What is collagen?

Family of fibrous proteins secreted by CTs with triple helix AA structure
28 different types
Unique sequence of glycine-proline/hydroxyproline-alternative AA


What are the 3 type of membrane-associated proteins?

Transmembrane (intrinsic) - cross membrane, usually a-helix
Lipid associated (extrinsic) - bound to outer surface
Proteins attached to transmembrane protein - increase ionic strength to detach i.e. add NaCl


What are the 2 domains of membrane proteins?

Interdomain - intracellular
Outer domain - extracellular


What are some of the functions of membrane proteins?

Transporters, linkers, receptors, enzymes


Define enzyme

Proteins that catalyse biochemical reactions (biological catalysts)


Define active site

Parts of enzyme that react with substrate (+ cofactors) in reaction


Define co-enzyme

Small, diffusible organic residue that participates in enzyme catalysed reaction, is stable to heat


Define prosthetic group

Coenzyme covalently bound to enzyme so that not removed by dialysis


Define zymogen

Inactive precursor of enzyme


Define holoenzyme

Protein (apoenzyme) with coenzyme/ions required for activity
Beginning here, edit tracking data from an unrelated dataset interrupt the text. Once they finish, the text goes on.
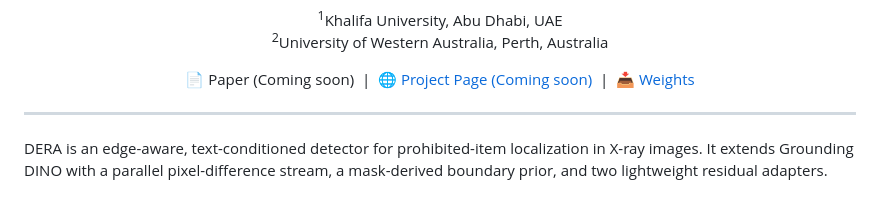
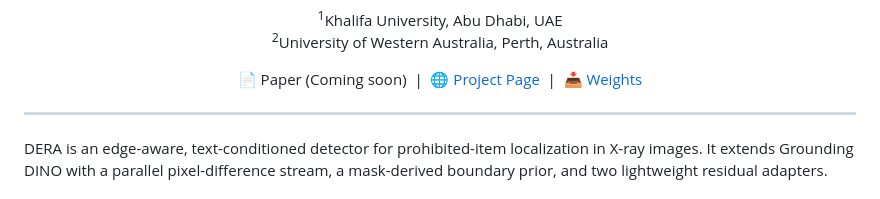
Before and after one commit to yonathan-kiflom/DERA, a Markdown page: README.md, the part around the change. GitHub-like rendering.

Commit message:
Update README project page link

```diff
--- a/README.md
+++ b/README.md
@@ -21,7 +21,7 @@
 <p align="center">
   <span title="Paper link coming soon">📄 Paper (Coming soon)</span>
   &nbsp;|&nbsp;
-  <a href="https://yonathan-kiflom.github.io/DERA/" title="Project page deployment pending">🌐 Project Page (Coming soon)</a>
+  <a href="https://yonathan-kiflom.github.io/DERA/page" title="Project page">🌐 Project Page</a>
   &nbsp;|&nbsp;
   <a href="https://kuacae-my.sharepoint.com/:f:/g/personal/100053679_ku_ac_ae/IgDrLHr0fF4qQbXOknS8al-cAcCLGkqZoM1esbcxdmI_Rzw?e=9tQfio">📥 Weights</a>
 </p>
```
Define apoenzyme

Protein with coenzyme required for activity, liable to heat